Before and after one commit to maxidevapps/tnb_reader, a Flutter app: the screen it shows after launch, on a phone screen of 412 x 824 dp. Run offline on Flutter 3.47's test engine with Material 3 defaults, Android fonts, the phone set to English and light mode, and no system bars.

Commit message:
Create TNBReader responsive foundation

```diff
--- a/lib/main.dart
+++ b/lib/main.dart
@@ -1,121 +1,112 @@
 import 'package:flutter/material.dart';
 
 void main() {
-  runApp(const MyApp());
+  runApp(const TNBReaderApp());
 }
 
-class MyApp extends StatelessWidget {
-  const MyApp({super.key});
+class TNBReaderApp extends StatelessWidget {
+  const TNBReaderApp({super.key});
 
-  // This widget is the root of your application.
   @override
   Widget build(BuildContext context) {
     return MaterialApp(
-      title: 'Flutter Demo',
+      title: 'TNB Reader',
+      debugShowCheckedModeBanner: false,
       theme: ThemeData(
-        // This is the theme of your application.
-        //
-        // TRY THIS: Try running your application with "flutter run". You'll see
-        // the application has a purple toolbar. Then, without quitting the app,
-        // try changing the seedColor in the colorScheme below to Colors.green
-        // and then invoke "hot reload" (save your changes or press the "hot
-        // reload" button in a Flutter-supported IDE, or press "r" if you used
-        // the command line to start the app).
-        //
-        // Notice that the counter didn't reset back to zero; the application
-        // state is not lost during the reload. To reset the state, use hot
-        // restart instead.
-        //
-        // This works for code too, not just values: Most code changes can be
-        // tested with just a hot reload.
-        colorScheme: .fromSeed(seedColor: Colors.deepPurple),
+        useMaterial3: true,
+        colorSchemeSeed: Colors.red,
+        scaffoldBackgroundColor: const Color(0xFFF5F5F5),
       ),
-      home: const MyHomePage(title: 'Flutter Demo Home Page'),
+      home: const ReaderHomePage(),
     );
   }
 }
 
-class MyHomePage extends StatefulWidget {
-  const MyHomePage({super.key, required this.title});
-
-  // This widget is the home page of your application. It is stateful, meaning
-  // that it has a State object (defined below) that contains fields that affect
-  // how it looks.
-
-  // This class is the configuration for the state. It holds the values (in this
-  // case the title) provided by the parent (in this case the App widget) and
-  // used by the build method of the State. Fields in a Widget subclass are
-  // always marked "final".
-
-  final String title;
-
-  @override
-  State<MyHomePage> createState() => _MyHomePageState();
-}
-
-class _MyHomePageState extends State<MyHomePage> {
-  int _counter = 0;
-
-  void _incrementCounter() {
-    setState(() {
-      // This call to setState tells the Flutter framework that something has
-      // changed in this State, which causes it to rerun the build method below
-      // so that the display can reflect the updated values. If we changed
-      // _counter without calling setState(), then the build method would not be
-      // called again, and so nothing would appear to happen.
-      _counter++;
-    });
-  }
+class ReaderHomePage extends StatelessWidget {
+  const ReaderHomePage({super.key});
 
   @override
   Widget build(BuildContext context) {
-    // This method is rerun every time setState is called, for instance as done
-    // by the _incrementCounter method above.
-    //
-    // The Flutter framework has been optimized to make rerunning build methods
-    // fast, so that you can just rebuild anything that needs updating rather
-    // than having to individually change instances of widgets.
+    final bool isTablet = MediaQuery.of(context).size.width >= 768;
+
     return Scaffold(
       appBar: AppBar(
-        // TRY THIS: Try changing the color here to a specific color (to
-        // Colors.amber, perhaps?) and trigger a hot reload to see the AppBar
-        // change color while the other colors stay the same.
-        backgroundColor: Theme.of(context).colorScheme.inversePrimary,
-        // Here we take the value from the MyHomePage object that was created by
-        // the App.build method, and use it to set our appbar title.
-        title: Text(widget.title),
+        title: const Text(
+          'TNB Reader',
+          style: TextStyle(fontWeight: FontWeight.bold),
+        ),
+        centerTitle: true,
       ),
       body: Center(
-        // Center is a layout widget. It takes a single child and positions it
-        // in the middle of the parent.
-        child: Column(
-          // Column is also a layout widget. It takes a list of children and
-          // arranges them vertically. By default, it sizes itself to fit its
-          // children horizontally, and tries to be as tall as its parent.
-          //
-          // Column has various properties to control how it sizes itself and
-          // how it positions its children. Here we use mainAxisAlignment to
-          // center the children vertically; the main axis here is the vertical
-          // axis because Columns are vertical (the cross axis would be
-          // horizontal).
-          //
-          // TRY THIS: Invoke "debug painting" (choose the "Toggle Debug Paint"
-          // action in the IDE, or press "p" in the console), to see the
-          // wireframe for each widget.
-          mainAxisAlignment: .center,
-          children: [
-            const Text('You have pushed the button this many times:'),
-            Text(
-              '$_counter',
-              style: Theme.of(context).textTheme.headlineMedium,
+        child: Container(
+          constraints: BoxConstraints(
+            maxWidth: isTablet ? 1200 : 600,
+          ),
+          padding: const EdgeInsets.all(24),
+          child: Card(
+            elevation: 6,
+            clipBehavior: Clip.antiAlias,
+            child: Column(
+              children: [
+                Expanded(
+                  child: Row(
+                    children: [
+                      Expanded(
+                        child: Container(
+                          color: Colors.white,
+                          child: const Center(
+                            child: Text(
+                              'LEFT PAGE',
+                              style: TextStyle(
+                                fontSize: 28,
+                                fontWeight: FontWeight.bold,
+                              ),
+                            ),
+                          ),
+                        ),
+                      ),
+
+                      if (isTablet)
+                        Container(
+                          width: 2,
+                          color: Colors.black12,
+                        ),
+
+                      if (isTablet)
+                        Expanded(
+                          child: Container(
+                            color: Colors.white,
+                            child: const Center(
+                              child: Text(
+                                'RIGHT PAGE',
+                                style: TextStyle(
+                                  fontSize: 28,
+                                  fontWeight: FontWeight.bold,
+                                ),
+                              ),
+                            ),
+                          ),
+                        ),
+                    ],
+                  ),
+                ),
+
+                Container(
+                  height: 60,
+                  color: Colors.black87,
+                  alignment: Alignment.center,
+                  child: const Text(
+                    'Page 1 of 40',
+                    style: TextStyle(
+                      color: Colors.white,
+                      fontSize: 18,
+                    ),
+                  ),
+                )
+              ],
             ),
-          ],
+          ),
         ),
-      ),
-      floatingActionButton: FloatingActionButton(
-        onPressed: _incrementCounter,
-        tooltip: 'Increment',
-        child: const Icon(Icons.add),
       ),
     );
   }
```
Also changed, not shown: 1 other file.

**Task instructions:** Retype each of the records, word for word, with nothing added or dropped.

**Exercise output:**
Before and after one commit to maxidevapps/tnb_reader, a Flutter app: the screen it shows after launch, on a phone screen of 412 x 824 dp. Run offline on Flutter 3.47's test engine with Material 3 defaults, Android fonts, the phone set to English and light mode, and no system bars.

Commit message:
Create TNBReader responsive foundation

```diff
--- a/lib/main.dart
+++ b/lib/main.dart
@@ -1,121 +1,112 @@
 import 'package:flutter/material.dart';
 
 void main() {
-  runApp(const MyApp());
+  runApp(const TNBReaderApp());
 }
 
-class MyApp extends StatelessWidget {
-  const MyApp({super.key});
+class TNBReaderApp extends StatelessWidget {
+  const TNBReaderApp({super.key});
 
-  // This widget is the root of your application.
   @override
   Widget build(BuildContext context) {
     return MaterialApp(
-      title: 'Flutter Demo',
+      title: 'TNB Reader',
+      debugShowCheckedModeBanner: false,
       theme: ThemeData(
-        // This is the theme of your application.
-        //
-        // TRY THIS: Try running your application with "flutter run". You'll see
-        // the application has a purple toolbar. Then, without quitting the app,
-        // try changing the seedColor in the colorScheme below to Colors.green
-        // and then invoke "hot reload" (save your changes or press the "hot
-        // reload" button in a Flutter-supported IDE, or press "r" if you used
-        // the command line to start the app).
-        //
-        // Notice that the counter didn't reset back to zero; the application
-        // state is not lost during the reload. To reset the state, use hot
-        // restart instead.
-        //
-        // This works for code too, not just values: Most code changes can be
-        // tested with just a hot reload.
-        colorScheme: .fromSeed(seedColor: Colors.deepPurple),
+        useMaterial3: true,
+        colorSchemeSeed: Colors.red,
+        scaffoldBackgroundColor: const Color(0xFFF5F5F5),
       ),
-      home: const MyHomePage(title: 'Flutter Demo Home Page'),
+      home: const ReaderHomePage(),
     );
   }
 }
 
-class MyHomePage extends StatefulWidget {
-  const MyHomePage({super.key, required this.title});
-
-  // This widget is the home page of your application. It is stateful, meaning
-  // that it has a State object (defined below) that contains fields that affect
-  // how it looks.
-
-  // This class is the configuration for the state. It holds the values (in this
-  // case the title) provided by the parent (in this case the App widget) and
-  // used by the build method of the State. Fields in a Widget subclass are
-  // always marked "final".
-
-  final String title;
-
-  @override
-  State<MyHomePage> createState() => _MyHomePageState();
-}
-
-class _MyHomePageState extends State<MyHomePage> {
-  int _counter = 0;
-
-  void _incrementCounter() {
-    setState(() {
-      // This call to setState tells the Flutter framework that something has
-      // changed in this State, which causes it to rerun the build method below
-      // so that the display can reflect the updated values. If we changed
-      // _counter without calling setState(), then the build method would not be
-      // called again, and so nothing would appear to happen.
-      _counter++;
-    });
-  }
+class ReaderHomePage extends StatelessWidget {
+  const ReaderHomePage({super.key});
 
   @override
   Widget build(BuildContext context) {
-    // This method is rerun every time setState is called, for instance as done
-    // by the _incrementCounter method above.
-    //
-    // The Flutter framework has been optimized to make rerunning build methods
-    // fast, so that you can just rebuild anything that needs updating rather
-    // than having to individually change instances of widgets.
+    final bool isTablet = MediaQuery.of(context).size.width >= 768;
+
     return Scaffold(
       appBar: AppBar(
-        // TRY THIS: Try changing the color here to a specific color (to
-        // Colors.amber, perhaps?) and trigger a hot reload to see the AppBar
-        // change color while the other colors stay the same.
-        backgroundColor: Theme.of(context).colorScheme.inversePrimary,
-        // Here we take the value from the MyHomePage object that was created by
-        // the App.build method, and use it to set our appbar title.
-        title: Text(widget.title),
+        title: const Text(
+          'TNB Reader',
+          style: TextStyle(fontWeight: FontWeight.bold),
+        ),
+        centerTitle: true,
       ),
       body: Center(
-        // Center is a layout widget. It takes a single child and positions it
-        // in the middle of the parent.
-        child: Column(
-          // Column is also a layout widget. It takes a list of children and
-          // arranges them vertically. By default, it sizes itself to fit its
-          // children horizontally, and tries to be as tall as its parent.
-          //
-          // Column has various properties to control how it sizes itself and
-          // how it positions its children. Here we use mainAxisAlignment to
-          // center the children vertically; the main axis here is the vertical
-          // axis because Columns are vertical (the cross axis would be
-          // horizontal).
-          //
-          // TRY THIS: Invoke "debug painting" (choose the "Toggle Debug Paint"
-          // action in the IDE, or press "p" in the console), to see the
-          // wireframe for each widget.
-          mainAxisAlignment: .center,
-          children: [
-            const Text('You have pushed the button this many times:'),
-            Text(
-              '$_counter',
-              style: Theme.of(context).textTheme.headlineMedium,
+        child: Container(
+          constraints: BoxConstraints(
+            maxWidth: isTablet ? 1200 : 600,
+          ),
+          padding: const EdgeInsets.all(24),
+          child: Card(
+            elevation: 6,
+            clipBehavior: Clip.antiAlias,
+            child: Column(
+              children: [
+                Expanded(
+                  child: Row(
+                    children: [
+                      Expanded(
+                        child: Container(
+                          color: Colors.white,
+                          child: const Center(
+                            child: Text(
+                              'LEFT PAGE',
+                              style: TextStyle(
+                                fontSize: 28,
+                                fontWeight: FontWeight.bold,
+                              ),
+                            ),
+                          ),
+                        ),
+                      ),
+
+                      if (isTablet)
+                        Container(
+                          width: 2,
+                          color: Colors.black12,
+                        ),
+
+                      if (isTablet)
+                        Expanded(
+                          child: Container(
+                            color: Colors.white,
+                            child: const Center(
+                              child: Text(
+                                'RIGHT PAGE',
+                                style: TextStyle(
+                                  fontSize: 28,
+                                  fontWeight: FontWeight.bold,
+                                ),
+                              ),
+                            ),
+                          ),
+                        ),
+                    ],
+                  ),
+                ),
+
+                Container(
+                  height: 60,
+                  color: Colors.black87,
+                  alignment: Alignment.center,
+                  child: const Text(
+                    'Page 1 of 40',
+                    style: TextStyle(
+                      color: Colors.white,
+                      fontSize: 18,
+                    ),
+                  ),
+                )
+              ],
             ),
-          ],
+          ),
         ),
-      ),
-      floatingActionButton: FloatingActionButton(
-        onPressed: _incrementCounter,
-        tooltip: 'Increment',
-        child: const Icon(Icons.add),
       ),
     );
   }
```
Also changed, not shown: 1 other file.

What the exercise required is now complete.